» **Task goal**
Pull every line containing "components" from the data.

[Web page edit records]
»»
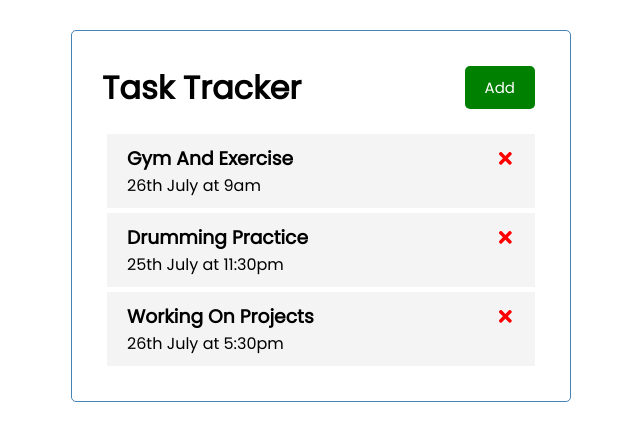
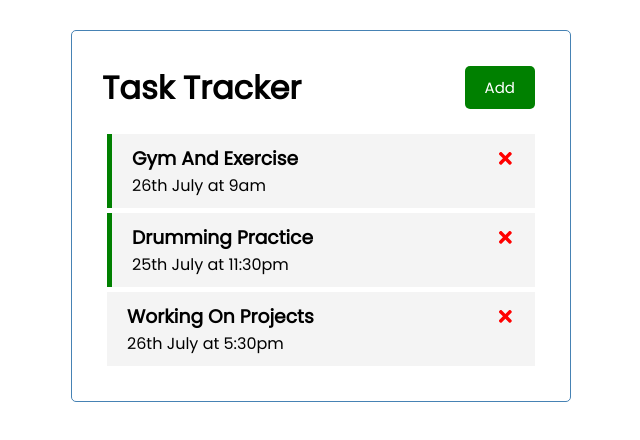
Before and after one commit to hrithik20007/Task-Tracker-React, a React (Create React App) app: page / in a window 1280 px wide. Shown: the top 440 px of the page, without its empty margins (319-959 px from the left). Built offline with nearby package versions, Linux system fonts and the light colour scheme.

Commit message:
Reminder green padding added

```diff
--- a/src/App.js
+++ b/src/App.js
@@ -24,16 +24,26 @@ function App() {
     }
 ])
 
+//Issue
 //For deleting tasks
-const deleteTask = (id) =>{
-  setTasks(tasks.filter((task) => task.id!==id))
+const deleteTask = (e) =>{
+  setTasks(tasks.filter((task) => task.id!==e))
+}
+
+//Issue
+//For toggling reminder green left-padding
+const toggleRem = (e) =>{
+  setTasks(tasks.map((task) =>
+    (task.id === e)?
+    {...task, reminder:!task.reminder} : task
+    ))
 }
 
   return (
     <div className="container">
       <Header title="Task Tracker"/>
       {tasks.length>0?(
-          <Tasks tasks={tasks} deleteTask={deleteTask}/>
+          <Tasks tasks={tasks} deleteTask={deleteTask} toggleRem={toggleRem}/>
       ):(
         <h3>No Tasks</h3>
       )}
--- a/src/components/Task.js
+++ b/src/components/Task.js
@@ -1,11 +1,15 @@
 import { FaTimes } from 'react-icons/fa'
 
-const Task = ({task , deleteTask}) => {
+//Issue
+const Task = ({task , deleteTask, toggleRem}) => {
   return (
-    <div className='task'>
+    <div
+    className={`task ${task.reminder?'reminder':''}`}
+    onDoubleClick={() => toggleRem(task.id)}>
         <h3>
             {task.text} <FaTimes style={{ color:'red',
-            cursor:'pointer'}} onClick={() => deleteTask(task.id)}/>
+            cursor:'pointer'}}
+            onClick={() => deleteTask(task.id)}/>
         </h3>
         <p>{task.day}</p>
     </div>
--- a/src/components/Tasks.js
+++ b/src/components/Tasks.js
@@ -1,10 +1,10 @@
 import Task from './Task'
 
-const Tasks = ({tasks , deleteTask}) => {
+const Tasks = ({tasks , deleteTask, toggleRem}) => {
   return (
     <>
         {tasks.map((task) => (
-            <Task key={task.id} task={task} deleteTask={deleteTask}/>
+            <Task key={task.id} task={task} deleteTask={deleteTask} toggleRem={toggleRem}/>
         ))}
     </>
   )
```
««
» **Response area**
--- a/src/components/Task.js
+++ b/src/components/Task.js
--- a/src/components/Tasks.js
+++ b/src/components/Tasks.js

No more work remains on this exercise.